Another feature that will dominate the next century leads on from this. There has, in the last 20 years, been a rise in differentials of income and wealth in many countries. Expect that to become more evident, not so much in the present developed world, but as a result of the growing importance of the newly-industrialised countries, in particular China, where wealth differentials are very large indeed. Golf has been prospering in part because it is an expensive game, a game of the elite. What is, however, only just beginning to show through is the rising importance of elite (or at least elitish) values: life-styles that spread down from the top rather than push upwards from the bottom. For the second half of this century life styles have welled-up from the mass market -- think of jeans or fizzy drinks. A century ago they descended from above. Expect a return to that pattern, where fashion is in the hands of the elite. Golf has been successful in terms of its growth, but it has not been a fashionable game: it will be in the future.
But perhaps the most dominant force of the first half of the next century will be the ageing of the developed world.

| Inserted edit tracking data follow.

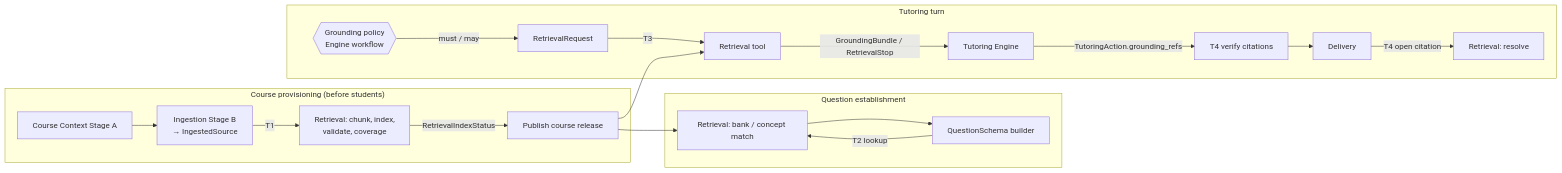
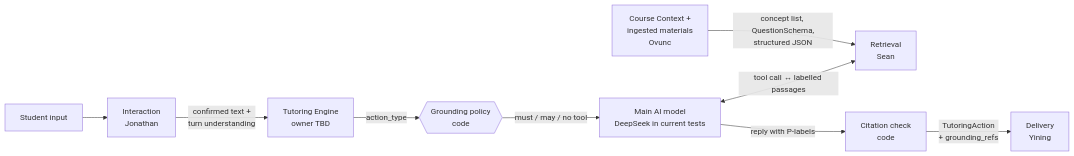
One commit to digital-professor-lab/digital-professor changed the diagram in specs/rag-retrieval.md. Above: the diagram before and after it, drawn with Mermaid. The commit also changed other lines of this file and 4 other files, not shown here.

````diff
--- a/specs/rag-retrieval.md
+++ b/specs/rag-retrieval.md
@@ -91,22 +66,11 @@
 ```mermaid
 flowchart LR
-    subgraph Setup["Course provisioning (before students)"]
-        CC[Course Context Stage A] --> ING[Ingestion Stage B<br/>→ IngestedSource]
-        ING -->|T1| IDX[Retrieval: chunk, index,<br/>validate, coverage]
-        IDX -->|RetrievalIndexStatus| PUB[Publish course release]
-    end
-    subgraph QS["Question establishment"]
-        QB[QuestionSchema builder] -->|T2 lookup| LK[Retrieval: bank / concept match]
-        LK --> QB
-    end
-    subgraph Turn["Tutoring turn"]
-        POL{{Grounding policy<br/>Engine workflow}} -->|must / may| RQ[RetrievalRequest]
-        RQ -->|T3| RET[Retrieval tool]
-        RET -->|GroundingBundle / RetrievalStop| ENG[Tutoring Engine]
-        ENG -->|TutoringAction.grounding_refs| VER[T4 verify citations]
-        VER --> DEL[Delivery]
-        DEL -->|T4 open citation| RES[Retrieval: resolve]
-    end
-    PUB --> LK
-    PUB --> RET
+    S[Student input] --> I[Interaction<br/>Jonathan]
+    CC[Course Context +<br/>ingested materials<br/>Ovunc] -->|concept list, QuestionSchema,<br/>structured JSON| R
+    I -->|confirmed text +<br/>turn understanding| E[Tutoring Engine<br/>owner TBD]
+    E -->|action_type| P{{Grounding policy<br/>code}}
+    P -->|must / may / no tool| M[Main AI model<br/>DeepSeek in current tests]
+    M <-->|tool call ↔ labelled passages| R[Retrieval<br/>Sean]
+    M -->|reply with P-labels| C[Citation check<br/>code]
+    C -->|TutoringAction<br/>+ grounding_refs| D[Delivery<br/>Yining]
 ```
````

Golf again is the ideal game for the burgeoning not-quite-so-young leisured class. You might imagine that ageing will increase the demand for older sports stars, and to some extent it will. But older people do not necessarily want people of their own age as their heroes. How wonderful that there should be someone of the next generation but one coming on now to inspire them. In any case, a golf star of any age will attract more attention than a star of a youth sport like, say, a sky-diving or mountain-biking.
Finally, you would expect an older developed world to show signs of wanting to embrace "older values": a desire for order rather than license, for tried-and-trusted remedies rather than experimental ones, for calm rather than chaos. There are other calm sports, but few can surely boast the same standards of good behaviour among the fans. Golf louts? Hardly.
And of course the wonderful thing about Tiger Woods is that he lifts standards of behaviour among celebrities. No rackets being thrown, no hotel rooms being trashed, no rows with the umpire, and certainly no indiscretions on Sunset Boulevard. He plays to this new world of older values.
Those values will show through increasingly in politics. It is fascinating that already people are suggesting that this young man, just 21, will some day become president of the United States. Who can know, but at least it is not an absurd suggestion. If that were to happen, 20 or 30 years from now, think of the implications for politics: that voters want people to represent them who are decent, hard-working, focused, honourable - plus, of course, famous and rich.